The era of the novel coronavirus is currently wreaking havoc in the economy. It has forced many businesses, big and small, to make drastic changes to somehow make up for their financial losses. For some, businesses are trying any means to help them survive until the crisis is over. None of us know when that will be, and I am no different than any other woman small business owner. I’ve made changes and I couldn’t be emotional about it.
And believe it or not, women-led businesses are more likely to close down during the lockdown due to the continuous increase of COVID-19 cases in the country. Women have limited access to finance and women’s responsibilities in their respective households have increased ten-fold, are just some of the reasons why this is happening to hardworking women who are trying to make it in the business world.
But despite the challenges, many women have creative strategies to bring their businesses forward amidst these uncertain times. After all, women are not just creative, they are also resilient.
Since meeting clients in person is not possible at the moment, most women have utilized different meeting platforms to get in touch with their clients. Virtual meetings and consultations have been very instrumental in creating a one-on-one support system with new and existing clients.
AR30 founder, Angely Rojas, had her fitness business badly hit by the crisis. But instead of waiting for restrictions to be lifted, she slowly transitioned to doing virtual programs and meeting clients via Zoom for regular workout sessions. Most business owners are slowly shifting to this strategy not only because it’s the safest way at the moment, they feel more connected with clients because they are giving them their undivided attention.

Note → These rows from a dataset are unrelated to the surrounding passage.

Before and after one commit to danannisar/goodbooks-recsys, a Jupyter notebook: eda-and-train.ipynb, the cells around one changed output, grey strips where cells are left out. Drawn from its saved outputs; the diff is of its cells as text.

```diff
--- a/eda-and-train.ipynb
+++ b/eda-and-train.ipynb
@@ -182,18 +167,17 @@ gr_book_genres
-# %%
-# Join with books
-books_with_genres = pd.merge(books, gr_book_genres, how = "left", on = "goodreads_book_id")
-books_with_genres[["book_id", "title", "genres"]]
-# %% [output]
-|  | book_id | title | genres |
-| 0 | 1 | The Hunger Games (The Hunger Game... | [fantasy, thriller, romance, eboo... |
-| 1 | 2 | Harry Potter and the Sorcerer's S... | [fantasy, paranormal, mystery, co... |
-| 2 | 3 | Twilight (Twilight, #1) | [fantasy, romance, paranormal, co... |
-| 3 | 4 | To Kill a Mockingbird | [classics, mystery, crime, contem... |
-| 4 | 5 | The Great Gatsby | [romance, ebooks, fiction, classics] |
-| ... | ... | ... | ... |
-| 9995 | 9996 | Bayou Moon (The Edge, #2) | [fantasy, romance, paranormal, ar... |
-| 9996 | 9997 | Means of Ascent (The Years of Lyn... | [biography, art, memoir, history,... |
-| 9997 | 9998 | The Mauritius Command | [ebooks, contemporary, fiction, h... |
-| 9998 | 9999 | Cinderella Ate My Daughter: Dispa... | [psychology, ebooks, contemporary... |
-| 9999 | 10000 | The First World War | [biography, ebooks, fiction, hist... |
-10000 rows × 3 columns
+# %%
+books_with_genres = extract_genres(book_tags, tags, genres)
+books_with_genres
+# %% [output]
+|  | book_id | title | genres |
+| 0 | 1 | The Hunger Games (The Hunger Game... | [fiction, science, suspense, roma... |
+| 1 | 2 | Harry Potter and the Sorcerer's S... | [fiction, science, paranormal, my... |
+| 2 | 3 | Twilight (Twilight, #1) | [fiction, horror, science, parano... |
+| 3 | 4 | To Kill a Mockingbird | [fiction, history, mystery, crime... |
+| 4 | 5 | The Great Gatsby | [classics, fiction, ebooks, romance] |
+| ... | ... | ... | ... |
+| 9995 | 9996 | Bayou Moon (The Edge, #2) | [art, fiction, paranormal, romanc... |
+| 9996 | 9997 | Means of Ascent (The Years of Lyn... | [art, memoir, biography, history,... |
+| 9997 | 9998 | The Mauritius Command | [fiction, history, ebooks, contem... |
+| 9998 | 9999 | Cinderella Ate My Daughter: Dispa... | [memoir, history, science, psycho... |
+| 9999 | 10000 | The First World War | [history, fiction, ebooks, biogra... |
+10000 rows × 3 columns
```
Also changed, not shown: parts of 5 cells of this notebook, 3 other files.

Now in my Brick and mortar business, closing down a few locations was my relief to some of the COVID headaches. Although it was bittersweet, I had to keep it moving for the sanity and peace of mind I was seeking during these turbulent times. But with those closings, I have a renewed resilience to make the other locations thrive even more than I was able to with several locations. Although it would be amazing to offer virtual services such as I do with Lashes Brows & Skincare, it is not possible, but I am still working on ways to serve more than I am able to with my two hands in person. And that will be achieved with product sales online, and also offering educational beauty information for free, and for a worthy investment.
Utilizing social media platforms
Getting your brand or product in the social media atmosphere to increase visibility is nothing new. But knowing how to use these platforms in a smart way will help take your creative effort to another level. And most women-owned businesses have found new opportunities to get the best out of these social media platforms.
Social media platforms are utilized more and more to raise brand recognition and collaboration. They are also used to educate people about businesses’ mission and offerings in the light of COVID-19. Shyla Sheppard, founder and CEO of Bow & Arrow Brewing Co., has since used social media to find other businesses with the same cause as theirs, creating partnerships, and finding ways to give back.
Most businesses are also ramping up their marketing efforts through social media to increase their reach and to assure people that it is safe to do business with them.
Now for myself being someone that has dealt with social anxiety, I have had to calm those feelings and nerves and put that into the hands of someone who is capable of running the online machine so that I can just be the producer, but not have to be the engineer. This has helped to increase my visibility to others who didn’t know I existed before.
Aggressively encourage productivity
Businesses are now finding out that their employees are responding positively to aggressive encouragement. People need space to process what’s happening and adjust to certain economic shifts. But they also need to realize that in order to survive, they need to step up and find creative ways to get the business going. They also need to understand that they need each and everyone in the team to make it possible.
CEO and co-founder of Ovenly, Agatha Kulaga, had made the difficult decision to close shop, laying off 66 members of her staff. Her employees understood that the company needed reenvisioning to be able to survive the current economy. Since then, Ovenly has managed to reopen two locations and rehired some of its staff.
Now while I had to lay off some staff, I have been investing in marketing measures to bring about more visibility to my business, and with those efforts the phones have been ringing even more, and more new clients have come in the last month. I’ve also made the effort to bring back some staff and increase their ability to earn money during these times and give them encouragement to know that this season is unsure for most of us, but if we stay positive and keep hope, a brighter day will come and these times are only temporary.
I hope you have an amazingly blessed and beautiful day!